I got my start as a professional anime blogger by writing for free. I staffed at Japanator in 2010 where I wrote anime reviews and Japanese pop culture stories in exchange for exposure. That same year, I interned at Kotaku and wrote about video games. I got some school credit for my trouble, but the most important part, honestly, was the exposure. The last time I wrote for free was In 2012, when I pitched a story about Homestuck to CNN. Even though I worked at the Daily Dot and regularly got paid for my writing, it wasn’t worth it to CNN—too many people wanted their name associated with a big site like that. Judge me if you like, but I accepted anyway, and wrote what is perhaps the most widely-read article I’ve ever written.
Today I wouldn’t dream of writing “for exposure.” Now that there are places willing to pay me for my anime stories, like Anime News Network and Forbes, I don’t value it anymore. Even Otaku Journalist gets 30,000 unique visitors a month—more reach than some places I once wrote for to get my name out there. But five years ago, when the only commenter on Otaku Journalist was John, and nobody in the anime blogging world had heard of Lauren Orsini, exposure was something that motivated me as much as monetary compensation motivates me today.
As your writing career grows, you will need to constantly be weighing your values the way Wil did. In the beginning, as it was for me, exposure was worth it. It was worth so much to me that I treated my chance to attract a larger audience as seriously as if it were my job. It’s this, not talent or anything like that, that made it possible for me to work as a professional today. Nobody would hire me with zero experience. My unpaid clips led to paying work.
It’s easy to feel resentful about working for exposure. But nobody is making you do it—it’s simply what worked for me. I wholeheartedly agree that if you’re a talented writer who puts a lot of effort into improving your skills, writing for exposure IS beneath you, but that’s the indignity of starting a niche writing career, especially in a niche like anime where there are very few ways to get noticed other than writing for free.
You should never think of unpaid writing as the end goal, but as a stepping stone toward better opportunities. Treat it like a job as long as the job benefits you. As long as exposure is valuable to you, stay.

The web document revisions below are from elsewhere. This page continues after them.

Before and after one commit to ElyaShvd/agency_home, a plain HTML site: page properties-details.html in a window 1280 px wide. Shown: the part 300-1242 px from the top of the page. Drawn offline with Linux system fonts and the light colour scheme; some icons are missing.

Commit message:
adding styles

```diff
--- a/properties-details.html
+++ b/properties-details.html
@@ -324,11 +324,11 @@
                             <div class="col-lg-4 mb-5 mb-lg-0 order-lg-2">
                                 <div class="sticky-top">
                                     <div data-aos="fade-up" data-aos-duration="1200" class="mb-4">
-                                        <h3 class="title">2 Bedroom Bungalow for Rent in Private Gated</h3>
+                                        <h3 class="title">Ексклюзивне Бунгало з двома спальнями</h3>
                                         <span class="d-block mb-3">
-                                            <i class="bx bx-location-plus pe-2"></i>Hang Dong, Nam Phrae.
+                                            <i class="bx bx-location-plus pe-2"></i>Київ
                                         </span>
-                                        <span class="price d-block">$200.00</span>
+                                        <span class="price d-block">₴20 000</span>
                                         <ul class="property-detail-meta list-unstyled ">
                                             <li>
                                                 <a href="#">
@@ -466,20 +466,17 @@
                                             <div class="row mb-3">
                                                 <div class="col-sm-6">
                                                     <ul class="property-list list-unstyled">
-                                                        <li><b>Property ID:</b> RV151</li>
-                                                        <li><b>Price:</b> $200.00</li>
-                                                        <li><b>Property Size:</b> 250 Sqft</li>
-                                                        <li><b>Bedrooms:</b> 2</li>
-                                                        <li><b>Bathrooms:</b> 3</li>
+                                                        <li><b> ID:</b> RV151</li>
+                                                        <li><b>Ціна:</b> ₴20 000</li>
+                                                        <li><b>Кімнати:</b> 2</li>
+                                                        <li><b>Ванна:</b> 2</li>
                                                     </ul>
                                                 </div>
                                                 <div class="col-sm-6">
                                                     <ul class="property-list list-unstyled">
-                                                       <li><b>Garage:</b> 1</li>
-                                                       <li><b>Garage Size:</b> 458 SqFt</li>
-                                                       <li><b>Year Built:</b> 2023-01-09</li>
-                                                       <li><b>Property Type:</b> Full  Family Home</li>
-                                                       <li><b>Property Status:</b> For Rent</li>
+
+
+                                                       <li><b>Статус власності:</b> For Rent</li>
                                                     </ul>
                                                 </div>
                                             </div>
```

I recommend staying for up to six months to build up clips and learn the ropes of working with an editor, but no longer than that, and one-time essays are even better. Furthermore, be sure you really are gaining exposure! If you’re putting your posts up on some no-name blog and nobody reads them, it’s time to try a larger site. I recommend Anime Talk Amongst Yourselves, The Artifice, Yattatachi, and of course, Japanator. That said, always go by your own terms. If it leaves a bad taste in your mouth to write for free for somebody else, start your own blog and promote the hell out of it on social media.
When it’s time to go, ask for a recommendation from your editor (which they should be thrilled to provide in return for your professionalism), and add your clips to your portfolio. Don’t ever feel guilty about leaving—editorial blogs that aren’t paying contributors were lucky to have you providing any content at all, and they know it.
While Wil Wheaton certainly doesn’t need to get his name out there, beginning bloggers do. There will be a time when exposure doesn’t matter to you. But as long as you’re getting something you value in return, even if that’s not money, treat it like a job.
P.S. Building up a writing portfolio takes time. Want some advice on how to build a geek career that earns money now? Attend my webinar with Steven Savage this Sunday.
Photo by Pete O’Shea